Who would have thought in their wildest dreams that smoking may actually prove to be beneficial in certain ways! Well, scientists appeared to have gained new insight into the association between Parkinson’s disease and smoking. A new study alleges that smoking for more number of years may decrease the threat of the disease, but smoking a larger quantity of cigarettes each day may not cut down the danger.
The study included roughly 3,05,468 AARP members, age 50 to 71, who finished a survey on diet and lifestyle at the time and once more some 10 years afterward. During that time, roughly 1,662 of the people seemed to have contracted Parkinson’s disease.
“These results could guide the development of studies on various tobacco components with animal models to help understand the relationship between smoking and Parkinson’s disease. Research to reveal the underlying chemicals and mechanisms is warranted; such studies may lead to a better understanding of the causes of Parkinson’s disease. However, given the many adverse consequences of smoking, no one would suggest smoking in order to prevent Parkinson’s disease,” commented, study author Honglei Chen, MD, PhD, of the National Institute of Environmental Health Sciences in Research Triangle Park, N.C.
It was seen that present smokers appeared to have 44 percent less chances to suffer from Parkinson’s disease as compared to people who had never smoked at all. People who had smoked formerly and quit were said to encompass 22 percent less odds to develop Parkinson’s as against who had never smoked in their life.
It was observed that individuals who had smoked for 40 or more years were said to be 46 percent less liable to have Parkinson’s disease when pitted against people who never smoked. Those who smoked for roughly 30 to 39 years were believed to have 35 percent less chances to have the disease as opposed to nonsmokers.
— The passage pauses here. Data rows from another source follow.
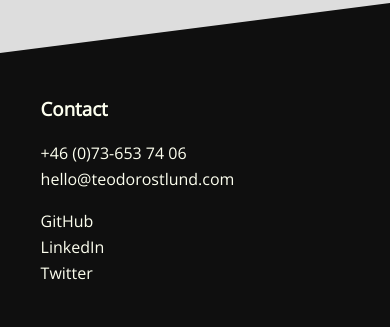
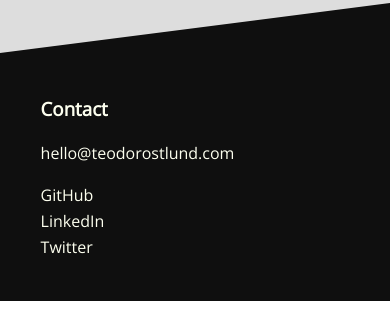
Before and after one commit to teodorfn/teodorfn.github.io, a plain HTML site: page index.html in a window 390 px wide. Shown: the part 2790-3117 px from the top of the page. After the commit the page ends 3091 px from the top, so only its background shows below. Drawn offline with nearby package versions, Linux system fonts and the light colour scheme.

Commit message:
Removed phone number

```diff
--- a/index.html
+++ b/index.html
@@ -123,7 +123,6 @@
 					<h3>Contact</h3>
 
 					<ul class="footer-links">
-						<li><a href="tel:+46736537406">+46 (0)73-653 74 06</a></li>
 						<li><a href="mailto:hello@teodorostlund.com">hello@teodorostlund.com</a></li>
 					</ul>
 
```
On the contrary, those who smoked for 1 to 9 years were only thought to be 8 percent less probable to be infected with the disease.
The threat of contracting Parkinson’s disease did not seem to alter based on how many cigarettes an individual smoked each day.
Chen is of the opinion that studies have apparently illustrated that smoking may not be linked to a slower progression of the disease once Parkinson’s develops or a decreased risk of death, so he believes there seems to be no proof to support the use of nicotine or other smoking-related chemicals in treating the disease.
The study was published in Neurology, the medical journal of the American Academy of Neurology.